[Exercise prompt] Reproduce every line of the material below, but drop the pictures.

[Available data]
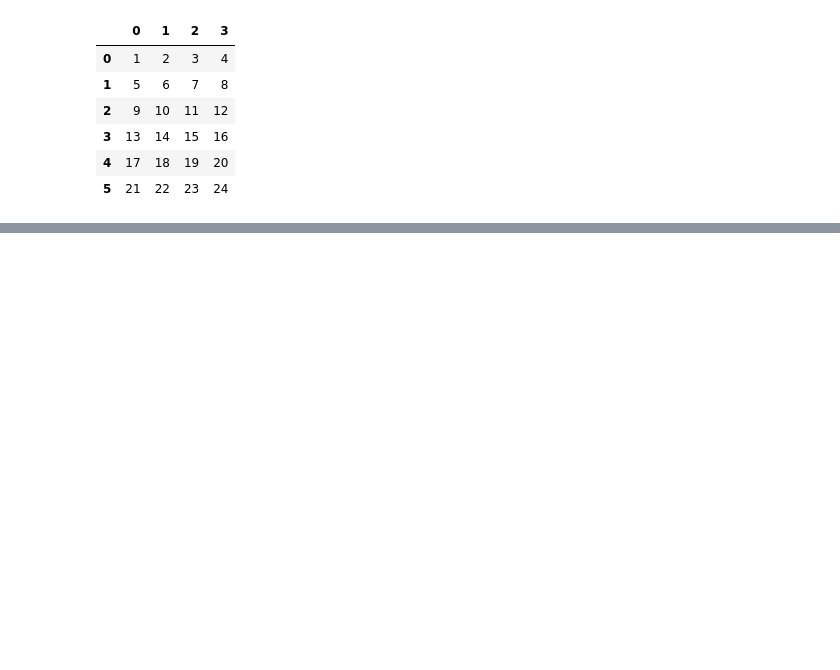
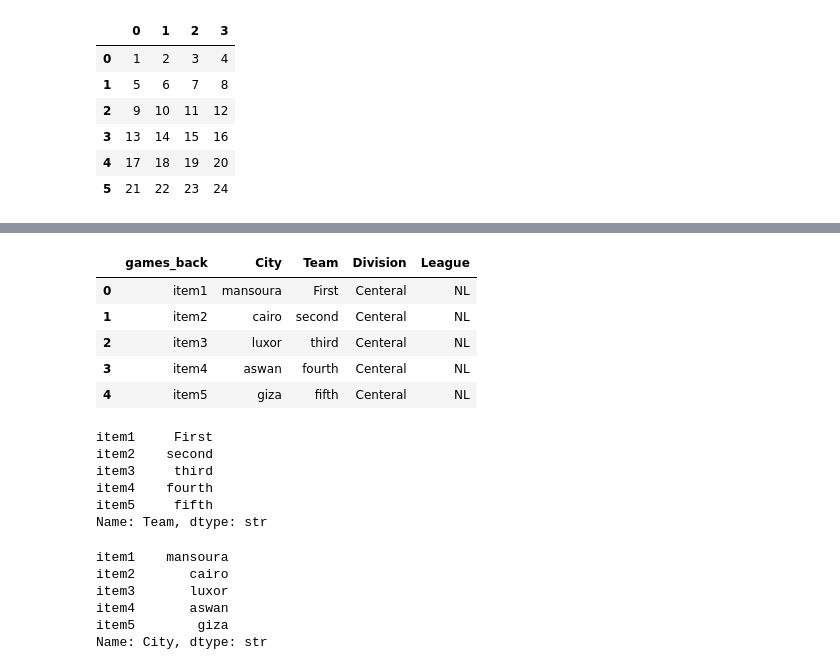
Before and after one commit to mohamedeld/Exploratory-Data-Analysis-using-Python, a Jupyter notebook: Untitled.ipynb, the cells around one changed output, grey strips where cells are left out. Drawn from its saved outputs; the diff is of its cells as text; code cells hidden in the pictures; blank space fills up the shorter version.

```diff
--- a/Untitled.ipynb
+++ b/Untitled.ipynb
@@ -485,0 +633,9 @@ xdf
+# %%
+basket_df.reset_index().rename(columns={'index':'games_back'})
+# %% [output]
+|  | games_back | City | Team | Division | League |
+| 0 | item1 | mansoura | First | Centeral | NL |
+| 1 | item2 | cairo | second | Centeral | NL |
+| 2 | item3 | luxor | third | Centeral | NL |
+| 3 | item4 | aswan | fourth | Centeral | NL |
+| 4 | item5 | giza | fifth | Centeral | NL |
@@ -485,0 +646,18 @@ xdf
+# %%
+basket_df.Team
+# %% [output]
+item1     First
+item2    second
+item3     third
+item4    fourth
+item5     fifth
+Name: Team, dtype: str
+# %%
+basket_df.loc[:,'City']
+# %% [output]
+item1    mansoura
+item2       cairo
+item3       luxor
+item4       aswan
+item5        giza
+Name: City, dtype: str
```
Also changed, not shown: parts of 24 cells of this notebook.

[Response to this exercise]
Before and after one commit to mohamedeld/Exploratory-Data-Analysis-using-Python, a Jupyter notebook: Untitled.ipynb, the cells around one changed output, grey strips where cells are left out. Drawn from its saved outputs; the diff is of its cells as text; code cells hidden in the pictures; blank space fills up the shorter version.

```diff
--- a/Untitled.ipynb
+++ b/Untitled.ipynb
@@ -485,0 +633,9 @@ xdf
+# %%
+basket_df.reset_index().rename(columns={'index':'games_back'})
+# %% [output]
+|  | games_back | City | Team | Division | League |
+| 0 | item1 | mansoura | First | Centeral | NL |
+| 1 | item2 | cairo | second | Centeral | NL |
+| 2 | item3 | luxor | third | Centeral | NL |
+| 3 | item4 | aswan | fourth | Centeral | NL |
+| 4 | item5 | giza | fifth | Centeral | NL |
@@ -485,0 +646,18 @@ xdf
+# %%
+basket_df.Team
+# %% [output]
+item1     First
+item2    second
+item3     third
+item4    fourth
+item5     fifth
+Name: Team, dtype: str
+# %%
+basket_df.loc[:,'City']
+# %% [output]
+item1    mansoura
+item2       cairo
+item3       luxor
+item4       aswan
+item5        giza
+Name: City, dtype: str
```
Also changed, not shown: parts of 24 cells of this notebook.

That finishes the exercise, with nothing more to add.